Filter the entries below, keeping every line that has the word "path".

** Data records follows **

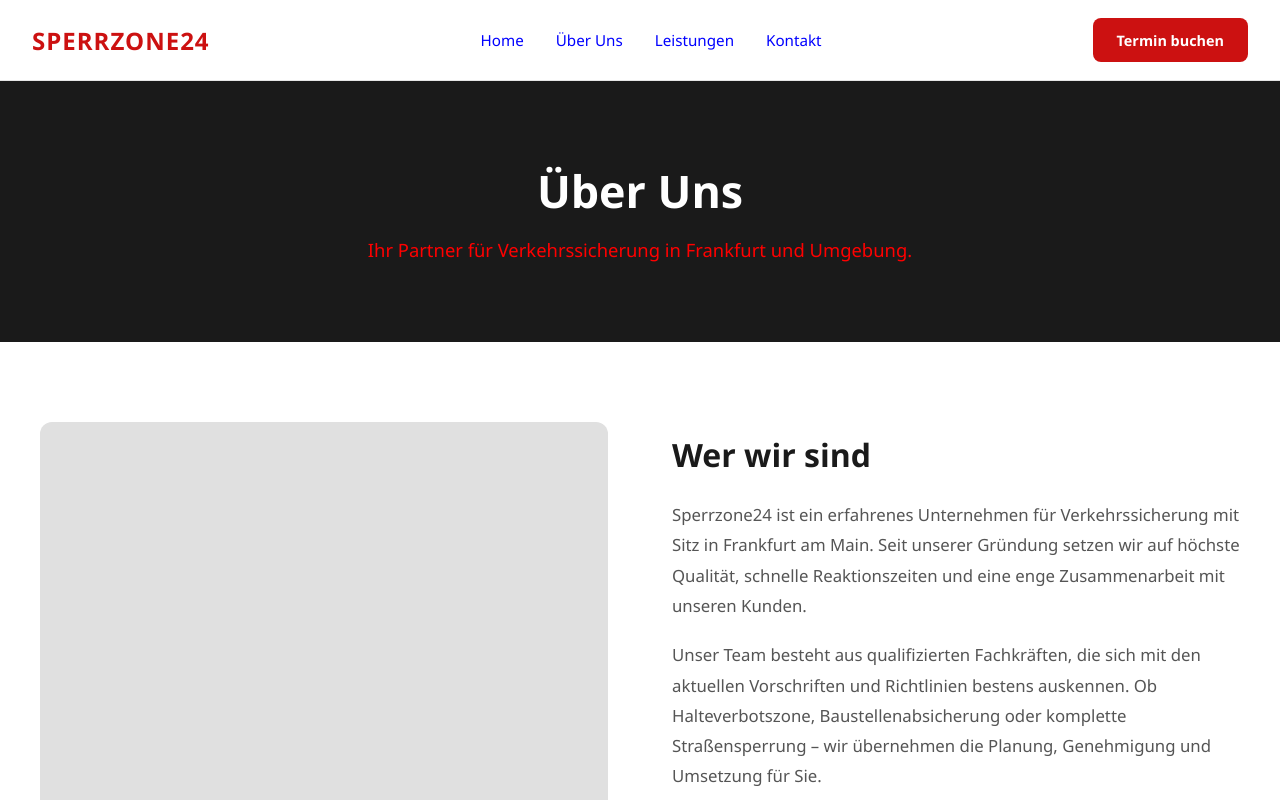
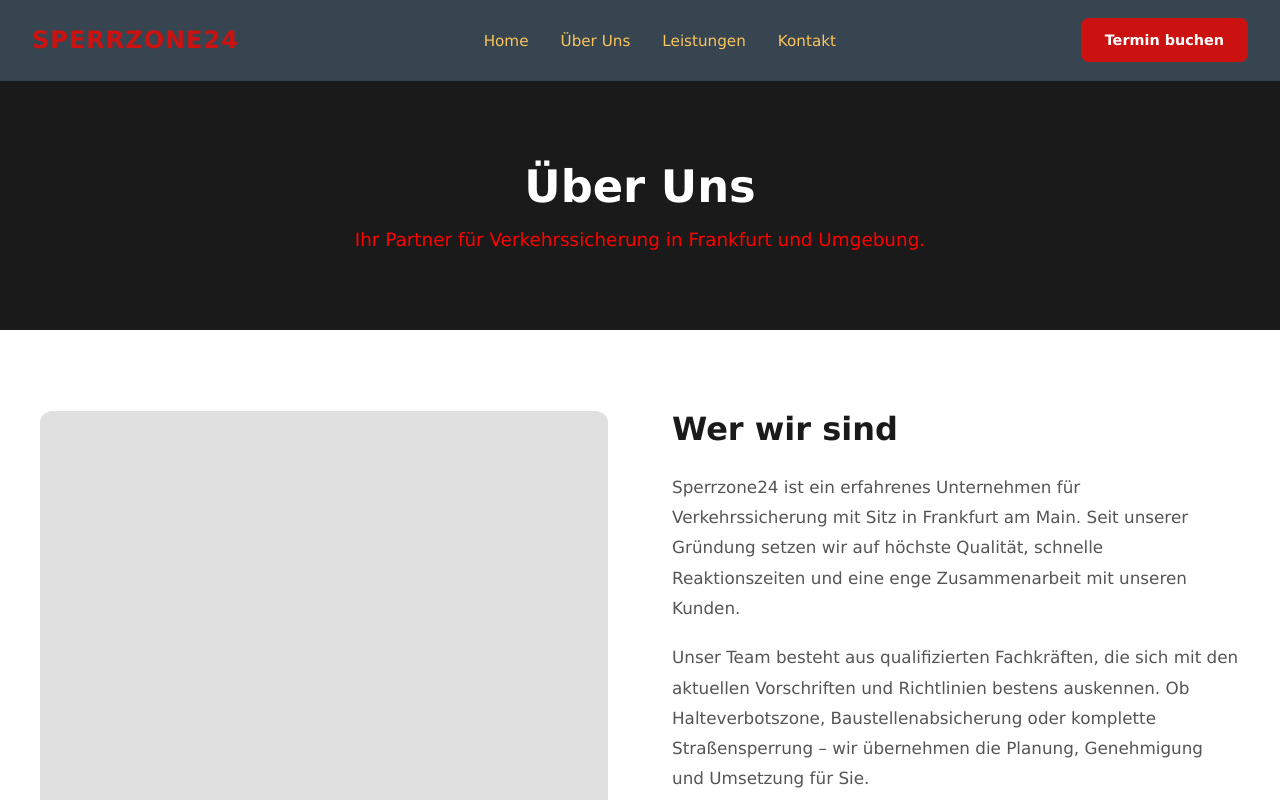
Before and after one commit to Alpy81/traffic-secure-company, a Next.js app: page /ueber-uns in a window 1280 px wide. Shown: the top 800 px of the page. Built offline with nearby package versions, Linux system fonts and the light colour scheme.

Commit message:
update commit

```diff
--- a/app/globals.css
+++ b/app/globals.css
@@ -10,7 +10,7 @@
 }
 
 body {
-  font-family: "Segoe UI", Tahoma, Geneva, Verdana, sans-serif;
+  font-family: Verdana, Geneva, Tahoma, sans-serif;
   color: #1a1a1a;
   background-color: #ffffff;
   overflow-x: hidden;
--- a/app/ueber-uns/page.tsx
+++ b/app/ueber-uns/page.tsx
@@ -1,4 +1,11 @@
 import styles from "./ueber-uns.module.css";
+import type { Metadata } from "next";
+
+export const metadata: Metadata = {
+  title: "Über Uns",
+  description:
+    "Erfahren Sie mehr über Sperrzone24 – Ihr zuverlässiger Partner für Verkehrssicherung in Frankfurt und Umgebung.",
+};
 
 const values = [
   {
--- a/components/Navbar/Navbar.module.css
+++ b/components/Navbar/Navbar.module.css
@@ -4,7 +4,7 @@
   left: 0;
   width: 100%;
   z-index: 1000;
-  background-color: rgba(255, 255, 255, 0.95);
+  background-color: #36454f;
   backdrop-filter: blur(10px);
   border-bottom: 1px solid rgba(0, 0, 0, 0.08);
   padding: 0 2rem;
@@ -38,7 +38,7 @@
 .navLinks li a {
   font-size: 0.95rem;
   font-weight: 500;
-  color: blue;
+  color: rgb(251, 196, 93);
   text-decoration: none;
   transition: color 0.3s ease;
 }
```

** End of Data records **
** Data records follows **

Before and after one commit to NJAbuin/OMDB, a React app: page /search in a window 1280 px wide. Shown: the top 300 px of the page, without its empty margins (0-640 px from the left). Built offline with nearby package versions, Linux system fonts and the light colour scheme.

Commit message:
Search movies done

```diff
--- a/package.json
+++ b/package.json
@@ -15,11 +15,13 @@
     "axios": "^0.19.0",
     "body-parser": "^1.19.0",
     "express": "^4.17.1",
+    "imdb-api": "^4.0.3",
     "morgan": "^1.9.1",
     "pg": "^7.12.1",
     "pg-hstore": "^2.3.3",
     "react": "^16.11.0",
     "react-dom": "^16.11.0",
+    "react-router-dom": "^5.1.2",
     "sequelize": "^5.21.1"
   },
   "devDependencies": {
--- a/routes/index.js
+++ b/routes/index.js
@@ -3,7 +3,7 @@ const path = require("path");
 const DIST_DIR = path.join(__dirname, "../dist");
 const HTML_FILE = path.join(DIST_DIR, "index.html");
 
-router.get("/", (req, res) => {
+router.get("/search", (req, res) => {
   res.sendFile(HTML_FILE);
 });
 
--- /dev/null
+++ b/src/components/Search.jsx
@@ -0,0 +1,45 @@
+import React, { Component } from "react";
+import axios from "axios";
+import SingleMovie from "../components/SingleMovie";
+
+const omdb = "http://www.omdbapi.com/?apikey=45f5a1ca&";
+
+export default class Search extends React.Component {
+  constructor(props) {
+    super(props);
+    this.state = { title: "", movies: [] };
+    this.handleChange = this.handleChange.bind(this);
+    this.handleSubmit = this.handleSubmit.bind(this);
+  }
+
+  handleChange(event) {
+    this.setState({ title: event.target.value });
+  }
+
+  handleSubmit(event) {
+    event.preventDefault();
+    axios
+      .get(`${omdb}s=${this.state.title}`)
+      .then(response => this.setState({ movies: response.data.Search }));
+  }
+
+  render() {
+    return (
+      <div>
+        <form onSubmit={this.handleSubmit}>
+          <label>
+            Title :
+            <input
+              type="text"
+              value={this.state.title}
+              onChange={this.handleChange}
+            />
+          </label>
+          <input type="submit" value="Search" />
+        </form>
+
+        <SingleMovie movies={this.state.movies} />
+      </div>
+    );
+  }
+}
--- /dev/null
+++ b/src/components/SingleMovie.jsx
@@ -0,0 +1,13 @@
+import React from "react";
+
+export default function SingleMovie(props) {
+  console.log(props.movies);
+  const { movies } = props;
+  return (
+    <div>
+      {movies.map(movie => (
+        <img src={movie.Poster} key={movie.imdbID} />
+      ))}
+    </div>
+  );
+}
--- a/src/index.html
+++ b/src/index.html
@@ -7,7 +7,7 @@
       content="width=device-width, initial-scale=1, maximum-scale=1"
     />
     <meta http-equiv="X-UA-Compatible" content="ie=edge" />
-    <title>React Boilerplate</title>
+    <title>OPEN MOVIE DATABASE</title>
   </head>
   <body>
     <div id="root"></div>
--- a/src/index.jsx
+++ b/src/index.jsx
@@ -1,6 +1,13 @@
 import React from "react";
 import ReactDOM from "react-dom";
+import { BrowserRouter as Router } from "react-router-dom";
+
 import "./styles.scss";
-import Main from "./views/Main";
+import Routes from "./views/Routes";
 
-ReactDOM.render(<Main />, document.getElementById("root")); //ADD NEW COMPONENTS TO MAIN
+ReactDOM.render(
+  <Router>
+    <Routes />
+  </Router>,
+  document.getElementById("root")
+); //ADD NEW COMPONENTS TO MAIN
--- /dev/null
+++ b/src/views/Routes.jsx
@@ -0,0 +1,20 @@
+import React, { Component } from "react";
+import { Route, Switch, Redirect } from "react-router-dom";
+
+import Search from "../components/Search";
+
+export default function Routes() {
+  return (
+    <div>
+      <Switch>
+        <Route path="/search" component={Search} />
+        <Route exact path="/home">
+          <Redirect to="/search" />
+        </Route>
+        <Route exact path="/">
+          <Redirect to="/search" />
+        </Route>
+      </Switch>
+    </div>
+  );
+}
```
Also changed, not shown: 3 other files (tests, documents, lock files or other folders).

** End of Data records **
** Data records follows **

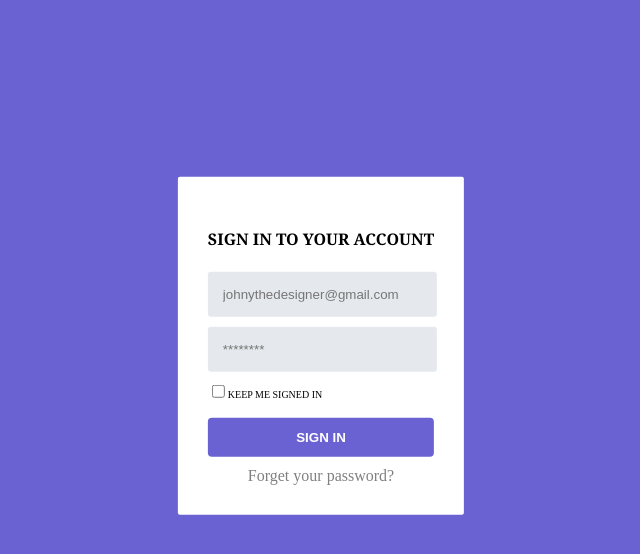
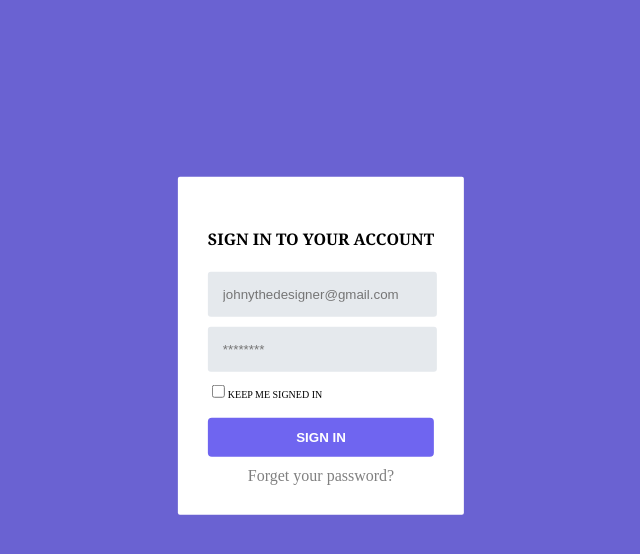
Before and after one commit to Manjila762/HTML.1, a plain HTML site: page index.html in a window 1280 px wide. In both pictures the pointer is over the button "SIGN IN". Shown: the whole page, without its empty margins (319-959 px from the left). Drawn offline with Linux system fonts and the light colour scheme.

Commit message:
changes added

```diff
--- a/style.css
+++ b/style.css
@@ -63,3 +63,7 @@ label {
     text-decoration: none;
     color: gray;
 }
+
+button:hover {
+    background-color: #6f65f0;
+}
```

** End of Data records **

▶ **Your solution**:
@@ -3,7 +3,7 @@ const path = require("path");
 const DIST_DIR = path.join(__dirname, "../dist");
 const HTML_FILE = path.join(DIST_DIR, "index.html");
+        <Route path="/search" component={Search} />
+        <Route exact path="/home">
+        <Route exact path="/">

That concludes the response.